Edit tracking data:
────────────────────────────────────────
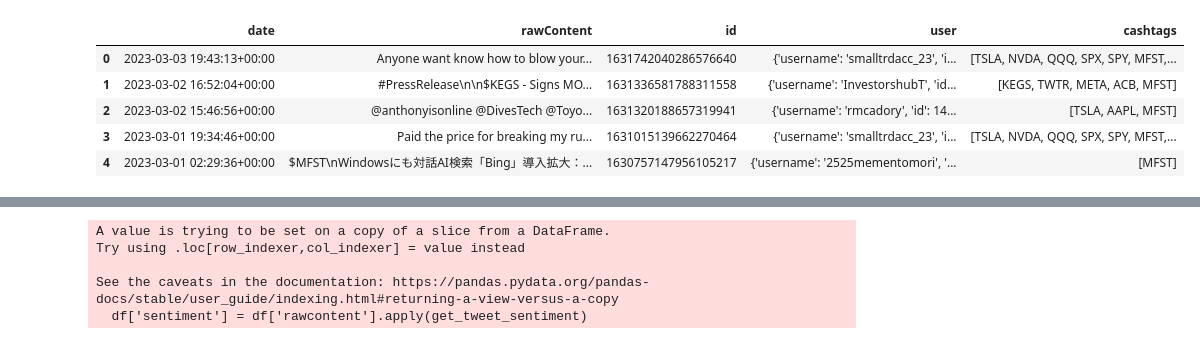
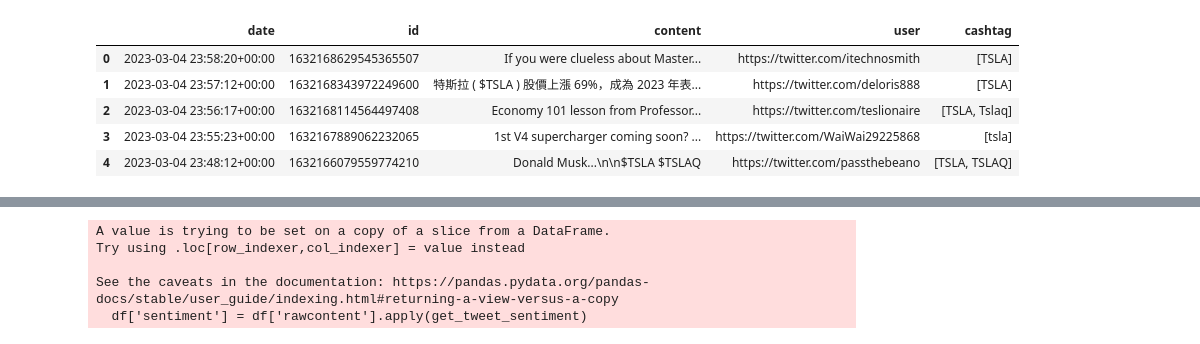
Before and after one commit to ChloeL6/Financial-Sentiment-Analysis, a Jupyter notebook: tweet.ipynb, the cells around one changed output, grey strips where cells are left out. Saved outputs shown, nothing was run; the diff lists cells and outputs as text; code cells hidden in the pictures.

Commit message:
redefine the code to get tweets for certain days

```diff
--- a/tweet.ipynb
+++ b/tweet.ipynb
@@ -8,10 +9 @@ import re
 from textblob import TextBlob
-# %%
-scraper = sntwitter.TwitterSearchScraper("$MFST")
-
-tweets = []
-n_tweets = 50
-for i, tweet in tqdm(enumerate(scraper.get_items()), total=n_tweets):
-    tweets.append(tweet)
-    if i > 50:
-        break
@@ -37,0 +10,15 @@ Index(['url', 'date', 'rawContent', 'renderedContent', 'id', 'user',
+# %%
+query = "$TSLA"
+tweets_list = []
+until = dt.datetime.strftime(dt.date.today(), '%Y-%m-%d')
+since = dt.datetime.strftime(dt.datetime.strptime(until, '%Y-%m-%d') - dt.timedelta(days=5), '%Y-%m-%d')
+n_tweets = 2000
+
+# count -1 mean get all the rows
+for i, tweet in tqdm(enumerate(sntwitter.TwitterSearchScraper(f'{query} until:{until} since:{since} filter:links -filter:replies -count:-1').get_items()), total=n_tweets):
+    tweets_list.append([tweet.date, tweet.id, tweet.rawContent, tweet.user, tweet.cashtags])
+    if i > n_tweets:
+        break
+#Creating a dataframe from the tweets list above
+df = pd.DataFrame(tweets_list, columns=['date', 'id', 'content', 'user','cashtag'])
+df.tail(10)
@@ -38,11 +37,9 @@ Index(['url', 'date', 'rawContent', 'renderedContent', 'id', 'user',
 # %%
-df = data[['date', 'rawContent', 'id', 'user', 'cashtags']]
-
 df.head(5)
 # %% [output]
-|  | date | rawContent | id | user | cashtags |
-| 0 | 2023-03-03 19:43:13+00:00 | Anyone want know how to blow your... | 1631742040286576640 | {'username': 'smalltrdacc_23', 'i... | [TSLA, NVDA, QQQ, SPX, SPY, MFST,... |
-| 1 | 2023-03-02 16:52:04+00:00 | #PressRelease\n\n$KEGS - Signs MO... | 1631336581788311558 | {'username': 'InvestorshubT', 'id... | [KEGS, TWTR, META, ACB, MFST] |
-| 2 | 2023-03-02 15:46:56+00:00 | @anthonyisonline @DivesTech @Toyo... | 1631320188657319941 | {'username': 'rmcadory', 'id': 14... | [TSLA, AAPL, MFST] |
-| 3 | 2023-03-01 19:34:46+00:00 | Paid the price for breaking my ru... | 1631015139662270464 | {'username': 'smalltrdacc_23', 'i... | [TSLA, NVDA, QQQ, SPX, SPY, MFST,... |
-| 4 | 2023-03-01 02:29:36+00:00 | $MFST\nWindowsにも対話AI検索「Bing」導入拡大：... | 1630757147956105217 | {'username': '2525mementomori', '... | [MFST] |
+|  | date | id | content | user | cashtag |
+| 0 | 2023-03-04 23:58:20+00:00 | 1632168629545365507 | If you were clueless about Master... | https://twitter.com/itechnosmith | [TSLA] |
+| 1 | 2023-03-04 23:57:12+00:00 | 1632168343972249600 | 特斯拉 ( $TSLA ) 股價上漲 69%，成為 2023 年表... | https://twitter.com/deloris888 | [TSLA] |
+| 2 | 2023-03-04 23:56:17+00:00 | 1632168114564497408 | Economy 101 lesson from Professor... | https://twitter.com/teslionaire | [TSLA, Tslaq] |
+| 3 | 2023-03-04 23:55:23+00:00 | 1632167889062232065 | 1st V4 supercharger coming soon? ... | https://twitter.com/WaiWai29225868 | [tsla] |
+| 4 | 2023-03-04 23:48:12+00:00 | 1632166079559774210 | Donald Musk...\n\n$TSLA $TSLAQ | https://twitter.com/passthebeano | [TSLA, TSLAQ] |
```
Also changed, not shown: parts of 5 cells of this notebook.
────────────────────────────────────────
» **EXERCISE AIM**
Word for word, restate all of the data, but do not copy the pictures.

» **TASK RESULT**
Before and after one commit to ChloeL6/Financial-Sentiment-Analysis, a Jupyter notebook: tweet.ipynb, the cells around one changed output, grey strips where cells are left out. Saved outputs shown, nothing was run; the diff lists cells and outputs as text; code cells hidden in the pictures.

Commit message:
redefine the code to get tweets for certain days

```diff
--- a/tweet.ipynb
+++ b/tweet.ipynb
@@ -8,10 +9 @@ import re
 from textblob import TextBlob
-# %%
-scraper = sntwitter.TwitterSearchScraper("$MFST")
-
-tweets = []
-n_tweets = 50
-for i, tweet in tqdm(enumerate(scraper.get_items()), total=n_tweets):
-    tweets.append(tweet)
-    if i > 50:
-        break
@@ -37,0 +10,15 @@ Index(['url', 'date', 'rawContent', 'renderedContent', 'id', 'user',
+# %%
+query = "$TSLA"
+tweets_list = []
+until = dt.datetime.strftime(dt.date.today(), '%Y-%m-%d')
+since = dt.datetime.strftime(dt.datetime.strptime(until, '%Y-%m-%d') - dt.timedelta(days=5), '%Y-%m-%d')
+n_tweets = 2000
+
+# count -1 mean get all the rows
+for i, tweet in tqdm(enumerate(sntwitter.TwitterSearchScraper(f'{query} until:{until} since:{since} filter:links -filter:replies -count:-1').get_items()), total=n_tweets):
+    tweets_list.append([tweet.date, tweet.id, tweet.rawContent, tweet.user, tweet.cashtags])
+    if i > n_tweets:
+        break
+#Creating a dataframe from the tweets list above
+df = pd.DataFrame(tweets_list, columns=['date', 'id', 'content', 'user','cashtag'])
+df.tail(10)
@@ -38,11 +37,9 @@ Index(['url', 'date', 'rawContent', 'renderedContent', 'id', 'user',
 # %%
-df = data[['date', 'rawContent', 'id', 'user', 'cashtags']]
-
 df.head(5)
 # %% [output]
-|  | date | rawContent | id | user | cashtags |
-| 0 | 2023-03-03 19:43:13+00:00 | Anyone want know how to blow your... | 1631742040286576640 | {'username': 'smalltrdacc_23', 'i... | [TSLA, NVDA, QQQ, SPX, SPY, MFST,... |
-| 1 | 2023-03-02 16:52:04+00:00 | #PressRelease\n\n$KEGS - Signs MO... | 1631336581788311558 | {'username': 'InvestorshubT', 'id... | [KEGS, TWTR, META, ACB, MFST] |
-| 2 | 2023-03-02 15:46:56+00:00 | @anthonyisonline @DivesTech @Toyo... | 1631320188657319941 | {'username': 'rmcadory', 'id': 14... | [TSLA, AAPL, MFST] |
-| 3 | 2023-03-01 19:34:46+00:00 | Paid the price for breaking my ru... | 1631015139662270464 | {'username': 'smalltrdacc_23', 'i... | [TSLA, NVDA, QQQ, SPX, SPY, MFST,... |
-| 4 | 2023-03-01 02:29:36+00:00 | $MFST\nWindowsにも対話AI検索「Bing」導入拡大：... | 1630757147956105217 | {'username': '2525mementomori', '... | [MFST] |
+|  | date | id | content | user | cashtag |
+| 0 | 2023-03-04 23:58:20+00:00 | 1632168629545365507 | If you were clueless about Master... | https://twitter.com/itechnosmith | [TSLA] |
+| 1 | 2023-03-04 23:57:12+00:00 | 1632168343972249600 | 特斯拉 ( $TSLA ) 股價上漲 69%，成為 2023 年表... | https://twitter.com/deloris888 | [TSLA] |
+| 2 | 2023-03-04 23:56:17+00:00 | 1632168114564497408 | Economy 101 lesson from Professor... | https://twitter.com/teslionaire | [TSLA, Tslaq] |
+| 3 | 2023-03-04 23:55:23+00:00 | 1632167889062232065 | 1st V4 supercharger coming soon? ... | https://twitter.com/WaiWai29225868 | [tsla] |
+| 4 | 2023-03-04 23:48:12+00:00 | 1632166079559774210 | Donald Musk...\n\n$TSLA $TSLAQ | https://twitter.com/passthebeano | [TSLA, TSLAQ] |
```
Also changed, not shown: parts of 5 cells of this notebook.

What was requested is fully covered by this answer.